I was with Harland & Wolff just last night for London International Shipping Week, and the firm is really excited about the shipbuilding credit guarantee scheme, which provides Government-backed loans of up to £500 million to ensure that shipbuilding continues to thrive in the UK. That is a product for which the industry has been asking for many years, and we have been able to deliver it this year.

Ministers have spent the past hour or so telling us, in the face of overwhelmingly contrary evidence, that Brexit is just the most wonderfullest thing ever to have happened in the history of the entire universe. Will the Secretary of State level up with us for a minute and tell us whether there is anything at all about Brexit that she finds regrettable, disappointing or frustrating?

The hon. Gentleman is right—there is one thing that I find regrettable, and it is the fact that he continues to bang on and on about this even after the rest of the world has moved on post the referendum. The fact is that we have left the EU and we are not going back into it—certainly not under the terms that would require us to do so. He should be focusing on the benefits of Brexit, such as having more control over our laws, our borders and our money, as well as being able to deregulate, including through our smarter regulation programme. If he looked at that, there might be opportunities he could deliver for the people of Scotland.

As the UK automotive industry wrestles with the looming increase in the rules of origin thresholds, European Commission President Ursula von der Leyen has just announced a probe into the flood of cheaper Chinese electric cars coming into the market. Although there has undoubtedly been much for the UK to welcome, with announcements from Jaguar Land Rover and BMW, what additional measures are the Government taking to ameliorate the impact of cheaper and heavily subsidised Chinese imports?

That is an excellent question, because it raises something fundamental. The transition to net zero will change the nature of the UK supply chain and, as I said earlier this week, China poses a systemic challenge here. The path to net zero creates a risk of even greater reliance on China, especially when it comes to the battery manufacturing needed for zero emission vehicles. We cannot be naive about that. That is why I am working hard to ensure not only that business competitiveness is at the heart of our transition, but that British national interests come first. We cannot depend on a single country. We must protect our national security, so we are working with like-minded allies. My hon. Friend the Minister for Industry and Economic Security has spoken about our critical minerals strategy and we are working to diversify and build those supply chains. That is what the Atlantic declaration, which I mentioned earlier, is also about. We are very aware of this point, but I think it is important to reinforce it.

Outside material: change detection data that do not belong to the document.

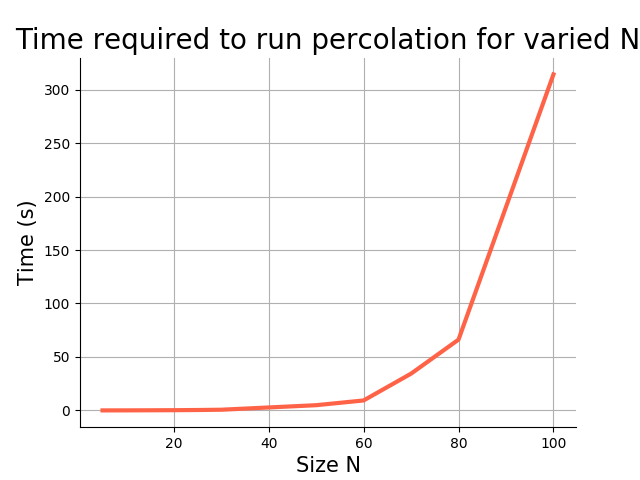
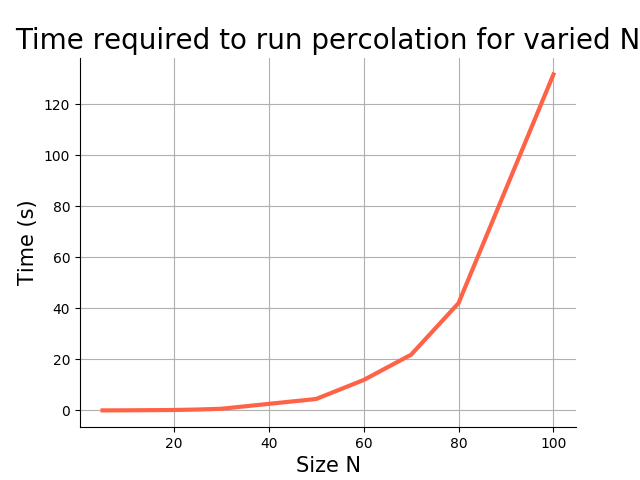
Corrected bugs and added checker for the random placement
Worked with Tahoe on improving the code. Corrected bugs that resulted
in pointless work and added a checked for the occupied positions.
Corrections sped up the code significantly. While it is still O(n^2) it
is much faster

Changed region(s): [[0.0625, 0.1562, 0.9062, 0.875], [0.0625, 0.5, 0.125, 0.5625], [0.0625, 0.2812, 0.125, 0.3438]]

diff --git a/Percolation/percolationClusterLabeling.py b/Percolation/percolationClusterLabeling.py
@@ -43,7 +43,7 @@ def relabel(matrix, currentClusterNumber, adjacentNumber, row, col, N):
         matrix[matrix==adjacentNumber]=currentClusterNumber #use built in numpy to relabel
     else:
         matrix[matrix==currentClusterNumber]=adjacentNumber
-    checkAround(matrix, matrix[row][col], row, col, N)
+    matrix=checkAround(matrix, matrix[row][col], row, col, N)
     return matrix
 
 #Function check around the point for neighbors. If found some up/below/left/right it calls the relabel()
@@ -55,7 +55,7 @@ def checkAround(matrix, clusterNumber, row, col, N):
             matrix=relabel(matrix, clusterNumber,matrix[row-1][col], row, col, N)
     if row+1<N:
         if matrix[row+1][col]!=0 and matrix[row+1][col]!=clusterNumber:
-            relabel(matrix, clusterNumber,matrix[row+1][col], row, col, N)
+            matrix=relabel(matrix, clusterNumber,matrix[row+1][col], row, col, N)
     if col-1>=0:
         if matrix[row][col-1]!=0 and matrix[row][col-1]!=clusterNumber:
             matrix=relabel(matrix, clusterNumber,matrix[row][col-1], row, col, N)  
@@ -64,12 +64,18 @@ def checkAround(matrix, clusterNumber, row, col, N):
             matrix=relabel(matrix, clusterNumber,matrix[row][col+1], row, col, N)    
     return matrix
 
-#Random placement of values. Calls the CheckAround function once the value is placed
-# Keeps track of the number we are placing by increasing it every time by 1.
-def randomPlacement(matrix, clusterNumber, N):
+def generateRandomPosition(N):
     random.seed() #seed random number generator
     row=int(random.random()*N) #select random row and column for placement
     col=int(random.random()*N)
+    return row, col
+
+#Random placement of values. Calls the CheckAround function once the value is placed
+# Keeps track of the number we are placing by increasing it every time by 1.
+def randomPlacement(matrix, clusterNumber, N):
+    row, col=generateRandomPosition(N)
+    while matrix[row][col]!=0:
+        row, col=generateRandomPosition(N)
     matrix[row][col]=clusterNumber #place number
     matrix=checkAround(matrix, clusterNumber, row, col, N) #check around for neighbors
     return matrix, clusterNumber+1

diff --git a/Percolation/runner.py b/Percolation/runner.py
@@ -36,6 +36,8 @@ for N in Nvalues:
     
         ## IMPORTANT: to save GIF parse TRUE, BUT need player AND takes long
         value, matrix=mainFunction(N, False) #call the main function. Does everything
+        if N>30:
+            print('Finished for run',i,'for matrix', N)
         sumPvalues+=value
     print('Still working, found the p values for matrix of size ', N) #update for the user
     #now we have pvalues summer 'runs' times
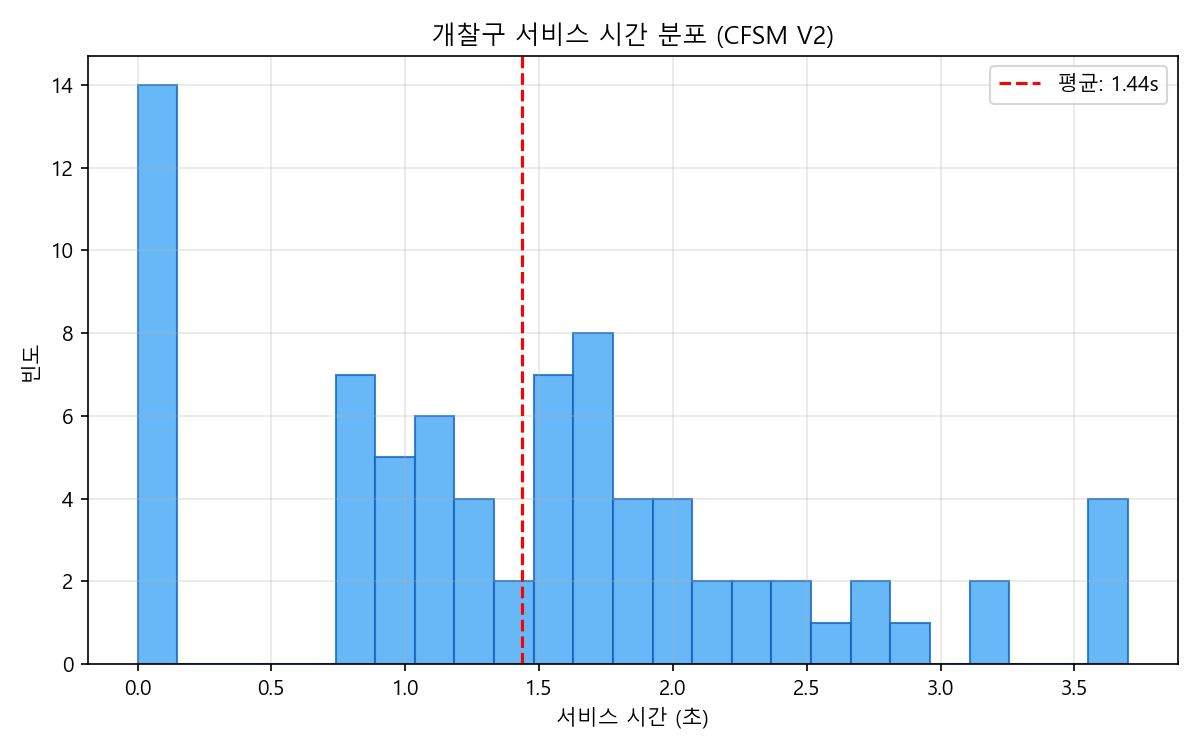
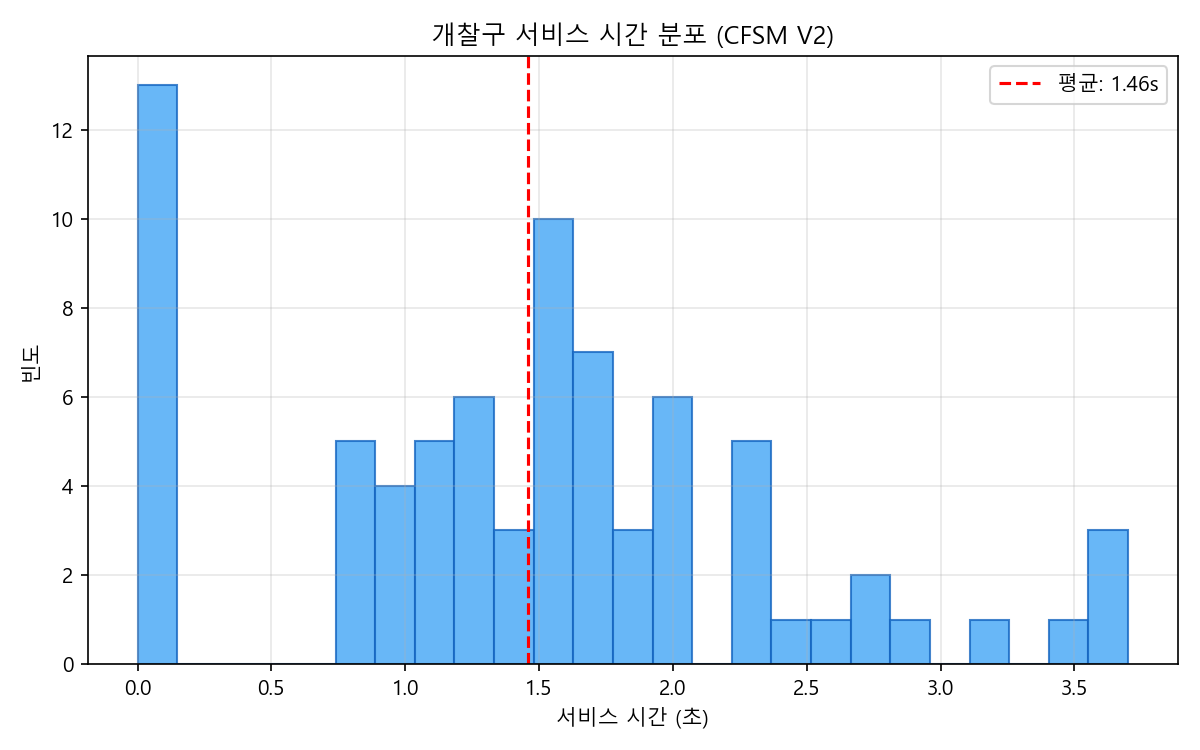
게이트 1인 1통과 강화: 낑김(jamming) 방지
- QUEUE_MIN_SPEED: 0.05 -> 0.0 (CFSM은 완전 정지 안전)
- QUEUE_STOP_DIST: 0.5m -> 1.0m (게이트 1m 전에서 대기)
- Phase 1에서 gate_occupied 확인 추가 (점유 중이면 진입 차단)
- 태그리스 통과 시에도 gate_occupied 설정
- 결과: 77/77 통과, 미통과 0명, 대기열 피크 7명

diff --git a/simulation/run_west_simulation_cfsm.py b/simulation/run_west_simulation_cfsm.py
@@ -109,10 +109,10 @@ GATE_ZONE_X_START = GATE_X - 0.3
 GATE_ZONE_X_END = GATE_X + GATE_LENGTH + 0.3
 
 # 대기열 제어
-QUEUE_STOP_DIST = 0.5
+QUEUE_STOP_DIST = 1.0     # 게이트 1m 전에서 대기 (0.5m → 1.0m: 통로 진입 방지)
 QUEUE_FOLLOW_DIST = 5.0
 LEADER_FOLLOW_GAP = 0.6
-QUEUE_MIN_SPEED = 0.05   # CFSM: 완전 정지 대신 극저속
+QUEUE_MIN_SPEED = 0.0    # CFSM: 완전 정지 가능 (GCFM과 달리 벽 반발 불필요)
 
 OUTPUT_DIR = pathlib.Path(__file__).parent.parent / "output"
 OUTPUT_DIR.mkdir(exist_ok=True)
@@ -608,12 +608,18 @@ def run_simulation():
                         except Exception:
                             pass
 
+                # 게이트 점유 중이면 진입 불가 — 정지 후 대기
+                if gate_occupied[gi] and aid not in in_service:
+                    set_agent_speed(agent, QUEUE_MIN_SPEED)
+                    ad["state"] = "queuing"
+                    continue
+
                 # 태그리스: 일반 보행속도로 게이트를 걸어서 통과 (무정지)
                 if ad["is_tagless"] and aid not in in_service:
                     ad["state"] = "in_gate_walking"
                     ad["gate_walk_start"] = current_time
                     stats["service_times"].append(0.0)
-                    # 속도 유지한 채 게이트 출구 waypoint로 이동
+                    gate_occupied[gi] = True  # 태그리스도 통과 중 점유
                     set_agent_speed(agent, ad["original_speed"])
                     try:
                         sim.switch_agent_journey(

I thank the Secretary of State very much for the encouraging positivity of her answers—[Interruption.] At least, most of us are encouraged.

Great Britain is Northern Ireland’s main export market for agricultural goods, accounting for some 64.1% of all exports. What discussions has the Secretary of State had with the Department of Agriculture, Environment and Rural Affairs back in Northern Ireland to ensure consistent, free-flowing agri-trade, given the complications caused by the Northern Ireland protocol?

The hon. Gentleman is right. The first thing we want to see is the restoration of the Executive. When I was in Belfast this week, I spoke to Members of the Legislative Assembly from across the parties, and this is something they repeatedly raise. Businesses are telling us that the Windsor framework is helping, and we are working closely with the ones that still have issues. Such discussions facilitate business conversations and encourage the restoration of the Executive, which would help to drive the changes the hon. Gentleman wants to see.